### Exercise data

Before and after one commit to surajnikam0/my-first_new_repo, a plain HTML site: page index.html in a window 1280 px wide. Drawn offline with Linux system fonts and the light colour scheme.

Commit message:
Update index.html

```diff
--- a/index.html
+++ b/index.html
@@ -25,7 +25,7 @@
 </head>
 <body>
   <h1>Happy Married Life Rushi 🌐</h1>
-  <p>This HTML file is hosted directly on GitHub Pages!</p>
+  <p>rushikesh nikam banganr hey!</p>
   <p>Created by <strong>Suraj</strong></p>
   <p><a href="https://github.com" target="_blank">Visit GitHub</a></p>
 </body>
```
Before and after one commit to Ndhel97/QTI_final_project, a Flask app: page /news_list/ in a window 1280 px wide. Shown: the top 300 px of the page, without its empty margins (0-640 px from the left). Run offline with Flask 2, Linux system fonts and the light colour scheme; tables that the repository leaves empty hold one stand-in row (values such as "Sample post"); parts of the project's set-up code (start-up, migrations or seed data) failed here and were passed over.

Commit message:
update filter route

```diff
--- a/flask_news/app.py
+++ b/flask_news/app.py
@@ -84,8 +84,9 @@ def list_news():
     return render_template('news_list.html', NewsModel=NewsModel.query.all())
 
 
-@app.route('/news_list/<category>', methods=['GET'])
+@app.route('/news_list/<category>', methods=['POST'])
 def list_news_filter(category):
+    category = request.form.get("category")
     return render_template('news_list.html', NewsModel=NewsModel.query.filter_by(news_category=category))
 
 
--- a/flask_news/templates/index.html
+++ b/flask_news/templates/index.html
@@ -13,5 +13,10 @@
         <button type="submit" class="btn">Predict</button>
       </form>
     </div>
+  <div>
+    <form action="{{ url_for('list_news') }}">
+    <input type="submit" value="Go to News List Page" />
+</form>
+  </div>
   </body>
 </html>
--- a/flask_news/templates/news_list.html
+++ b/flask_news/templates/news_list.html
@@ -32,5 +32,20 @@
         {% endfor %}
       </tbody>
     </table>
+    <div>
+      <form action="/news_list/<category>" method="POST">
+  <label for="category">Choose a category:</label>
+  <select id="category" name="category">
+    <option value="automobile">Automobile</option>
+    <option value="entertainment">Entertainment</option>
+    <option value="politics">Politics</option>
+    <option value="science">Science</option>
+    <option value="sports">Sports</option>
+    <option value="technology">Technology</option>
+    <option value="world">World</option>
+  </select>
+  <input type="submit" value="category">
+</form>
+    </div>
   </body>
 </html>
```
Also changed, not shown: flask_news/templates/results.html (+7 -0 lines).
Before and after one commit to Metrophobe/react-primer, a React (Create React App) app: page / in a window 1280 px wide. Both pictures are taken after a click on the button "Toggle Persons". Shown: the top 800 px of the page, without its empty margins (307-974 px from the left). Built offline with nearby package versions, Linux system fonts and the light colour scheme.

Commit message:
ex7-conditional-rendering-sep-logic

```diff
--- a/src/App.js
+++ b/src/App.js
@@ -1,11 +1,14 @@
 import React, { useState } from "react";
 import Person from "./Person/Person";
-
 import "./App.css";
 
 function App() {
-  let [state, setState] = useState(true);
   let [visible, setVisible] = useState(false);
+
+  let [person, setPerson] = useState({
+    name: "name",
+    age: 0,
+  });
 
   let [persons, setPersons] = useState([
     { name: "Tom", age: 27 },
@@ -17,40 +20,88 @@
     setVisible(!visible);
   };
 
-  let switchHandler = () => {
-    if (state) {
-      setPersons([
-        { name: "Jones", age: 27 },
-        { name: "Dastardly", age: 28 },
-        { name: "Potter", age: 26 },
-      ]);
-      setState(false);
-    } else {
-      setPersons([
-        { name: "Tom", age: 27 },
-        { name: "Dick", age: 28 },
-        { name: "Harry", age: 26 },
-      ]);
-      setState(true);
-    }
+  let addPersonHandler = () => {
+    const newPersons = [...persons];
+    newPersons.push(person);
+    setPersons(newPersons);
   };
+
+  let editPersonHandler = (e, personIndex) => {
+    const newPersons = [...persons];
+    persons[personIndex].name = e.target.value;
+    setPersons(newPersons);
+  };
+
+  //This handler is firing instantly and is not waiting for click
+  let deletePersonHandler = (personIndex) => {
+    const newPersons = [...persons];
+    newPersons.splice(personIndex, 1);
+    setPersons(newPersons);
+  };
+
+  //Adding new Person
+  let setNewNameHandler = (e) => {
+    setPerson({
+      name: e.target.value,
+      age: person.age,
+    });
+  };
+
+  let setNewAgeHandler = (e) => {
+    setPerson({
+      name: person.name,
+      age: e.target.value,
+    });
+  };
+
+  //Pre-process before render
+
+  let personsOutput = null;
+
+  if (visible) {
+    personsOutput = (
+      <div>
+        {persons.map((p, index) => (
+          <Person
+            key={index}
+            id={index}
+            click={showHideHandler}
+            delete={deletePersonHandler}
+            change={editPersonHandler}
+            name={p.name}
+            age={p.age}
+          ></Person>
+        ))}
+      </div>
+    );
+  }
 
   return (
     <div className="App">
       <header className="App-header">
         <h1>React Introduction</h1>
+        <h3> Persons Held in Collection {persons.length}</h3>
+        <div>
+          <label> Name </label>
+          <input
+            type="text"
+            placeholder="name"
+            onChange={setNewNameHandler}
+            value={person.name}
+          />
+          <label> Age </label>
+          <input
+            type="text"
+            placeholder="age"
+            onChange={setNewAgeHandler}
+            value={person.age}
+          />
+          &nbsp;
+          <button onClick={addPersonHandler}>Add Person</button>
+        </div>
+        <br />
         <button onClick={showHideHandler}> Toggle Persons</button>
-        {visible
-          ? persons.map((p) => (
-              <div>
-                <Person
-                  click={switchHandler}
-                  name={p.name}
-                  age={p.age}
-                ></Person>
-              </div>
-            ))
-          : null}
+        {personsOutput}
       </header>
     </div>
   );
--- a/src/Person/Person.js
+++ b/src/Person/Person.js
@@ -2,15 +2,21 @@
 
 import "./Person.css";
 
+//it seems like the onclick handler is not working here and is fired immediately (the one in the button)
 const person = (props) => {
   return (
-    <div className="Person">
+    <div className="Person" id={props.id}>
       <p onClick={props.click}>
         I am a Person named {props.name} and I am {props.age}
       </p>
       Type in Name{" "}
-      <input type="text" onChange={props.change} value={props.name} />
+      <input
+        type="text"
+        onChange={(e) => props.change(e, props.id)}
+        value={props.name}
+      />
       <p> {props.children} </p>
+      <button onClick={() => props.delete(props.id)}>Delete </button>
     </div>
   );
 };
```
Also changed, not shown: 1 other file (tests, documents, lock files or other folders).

### Action item
Reproduce all the data precisely, word for word.

### Reply
Before and after one commit to surajnikam0/my-first_new_repo, a plain HTML site: page index.html in a window 1280 px wide. Drawn offline with Linux system fonts and the light colour scheme.

Commit message:
Update index.html

```diff
--- a/index.html
+++ b/index.html
@@ -25,7 +25,7 @@
 </head>
 <body>
   <h1>Happy Married Life Rushi 🌐</h1>
-  <p>This HTML file is hosted directly on GitHub Pages!</p>
+  <p>rushikesh nikam banganr hey!</p>
   <p>Created by <strong>Suraj</strong></p>
   <p><a href="https://github.com" target="_blank">Visit GitHub</a></p>
 </body>
```
Before and after one commit to Ndhel97/QTI_final_project, a Flask app: page /news_list/ in a window 1280 px wide. Shown: the top 300 px of the page, without its empty margins (0-640 px from the left). Run offline with Flask 2, Linux system fonts and the light colour scheme; tables that the repository leaves empty hold one stand-in row (values such as "Sample post"); parts of the project's set-up code (start-up, migrations or seed data) failed here and were passed over.

Commit message:
update filter route

```diff
--- a/flask_news/app.py
+++ b/flask_news/app.py
@@ -84,8 +84,9 @@ def list_news():
     return render_template('news_list.html', NewsModel=NewsModel.query.all())
 
 
-@app.route('/news_list/<category>', methods=['GET'])
+@app.route('/news_list/<category>', methods=['POST'])
 def list_news_filter(category):
+    category = request.form.get("category")
     return render_template('news_list.html', NewsModel=NewsModel.query.filter_by(news_category=category))
 
 
--- a/flask_news/templates/index.html
+++ b/flask_news/templates/index.html
@@ -13,5 +13,10 @@
         <button type="submit" class="btn">Predict</button>
       </form>
     </div>
+  <div>
+    <form action="{{ url_for('list_news') }}">
+    <input type="submit" value="Go to News List Page" />
+</form>
+  </div>
   </body>
 </html>
--- a/flask_news/templates/news_list.html
+++ b/flask_news/templates/news_list.html
@@ -32,5 +32,20 @@
         {% endfor %}
       </tbody>
     </table>
+    <div>
+      <form action="/news_list/<category>" method="POST">
+  <label for="category">Choose a category:</label>
+  <select id="category" name="category">
+    <option value="automobile">Automobile</option>
+    <option value="entertainment">Entertainment</option>
+    <option value="politics">Politics</option>
+    <option value="science">Science</option>
+    <option value="sports">Sports</option>
+    <option value="technology">Technology</option>
+    <option value="world">World</option>
+  </select>
+  <input type="submit" value="category">
+</form>
+    </div>
   </body>
 </html>
```
Also changed, not shown: flask_news/templates/results.html (+7 -0 lines).
Before and after one commit to Metrophobe/react-primer, a React (Create React App) app: page / in a window 1280 px wide. Both pictures are taken after a click on the button "Toggle Persons". Shown: the top 800 px of the page, without its empty margins (307-974 px from the left). Built offline with nearby package versions, Linux system fonts and the light colour scheme.

Commit message:
ex7-conditional-rendering-sep-logic

```diff
--- a/src/App.js
+++ b/src/App.js
@@ -1,11 +1,14 @@
 import React, { useState } from "react";
 import Person from "./Person/Person";
-
 import "./App.css";
 
 function App() {
-  let [state, setState] = useState(true);
   let [visible, setVisible] = useState(false);
+
+  let [person, setPerson] = useState({
+    name: "name",
+    age: 0,
+  });
 
   let [persons, setPersons] = useState([
     { name: "Tom", age: 27 },
@@ -17,40 +20,88 @@
     setVisible(!visible);
   };
 
-  let switchHandler = () => {
-    if (state) {
-      setPersons([
-        { name: "Jones", age: 27 },
-        { name: "Dastardly", age: 28 },
-        { name: "Potter", age: 26 },
-      ]);
-      setState(false);
-    } else {
-      setPersons([
-        { name: "Tom", age: 27 },
-        { name: "Dick", age: 28 },
-        { name: "Harry", age: 26 },
-      ]);
-      setState(true);
-    }
+  let addPersonHandler = () => {
+    const newPersons = [...persons];
+    newPersons.push(person);
+    setPersons(newPersons);
   };
+
+  let editPersonHandler = (e, personIndex) => {
+    const newPersons = [...persons];
+    persons[personIndex].name = e.target.value;
+    setPersons(newPersons);
+  };
+
+  //This handler is firing instantly and is not waiting for click
+  let deletePersonHandler = (personIndex) => {
+    const newPersons = [...persons];
+    newPersons.splice(personIndex, 1);
+    setPersons(newPersons);
+  };
+
+  //Adding new Person
+  let setNewNameHandler = (e) => {
+    setPerson({
+      name: e.target.value,
+      age: person.age,
+    });
+  };
+
+  let setNewAgeHandler = (e) => {
+    setPerson({
+      name: person.name,
+      age: e.target.value,
+    });
+  };
+
+  //Pre-process before render
+
+  let personsOutput = null;
+
+  if (visible) {
+    personsOutput = (
+      <div>
+        {persons.map((p, index) => (
+          <Person
+            key={index}
+            id={index}
+            click={showHideHandler}
+            delete={deletePersonHandler}
+            change={editPersonHandler}
+            name={p.name}
+            age={p.age}
+          ></Person>
+        ))}
+      </div>
+    );
+  }
 
   return (
     <div className="App">
       <header className="App-header">
         <h1>React Introduction</h1>
+        <h3> Persons Held in Collection {persons.length}</h3>
+        <div>
+          <label> Name </label>
+          <input
+            type="text"
+            placeholder="name"
+            onChange={setNewNameHandler}
+            value={person.name}
+          />
+          <label> Age </label>
+          <input
+            type="text"
+            placeholder="age"
+            onChange={setNewAgeHandler}
+            value={person.age}
+          />
+          &nbsp;
+          <button onClick={addPersonHandler}>Add Person</button>
+        </div>
+        <br />
         <button onClick={showHideHandler}> Toggle Persons</button>
-        {visible
-          ? persons.map((p) => (
-              <div>
-                <Person
-                  click={switchHandler}
-                  name={p.name}
-                  age={p.age}
-                ></Person>
-              </div>
-            ))
-          : null}
+        {personsOutput}
       </header>
     </div>
   );
--- a/src/Person/Person.js
+++ b/src/Person/Person.js
@@ -2,15 +2,21 @@
 
 import "./Person.css";
 
+//it seems like the onclick handler is not working here and is fired immediately (the one in the button)
 const person = (props) => {
   return (
-    <div className="Person">
+    <div className="Person" id={props.id}>
       <p onClick={props.click}>
         I am a Person named {props.name} and I am {props.age}
       </p>
       Type in Name{" "}
-      <input type="text" onChange={props.change} value={props.name} />
+      <input
+        type="text"
+        onChange={(e) => props.change(e, props.id)}
+        value={props.name}
+      />
       <p> {props.children} </p>
+      <button onClick={() => props.delete(props.id)}>Delete </button>
     </div>
   );
 };
```
Also changed, not shown: 1 other file (tests, documents, lock files or other folders).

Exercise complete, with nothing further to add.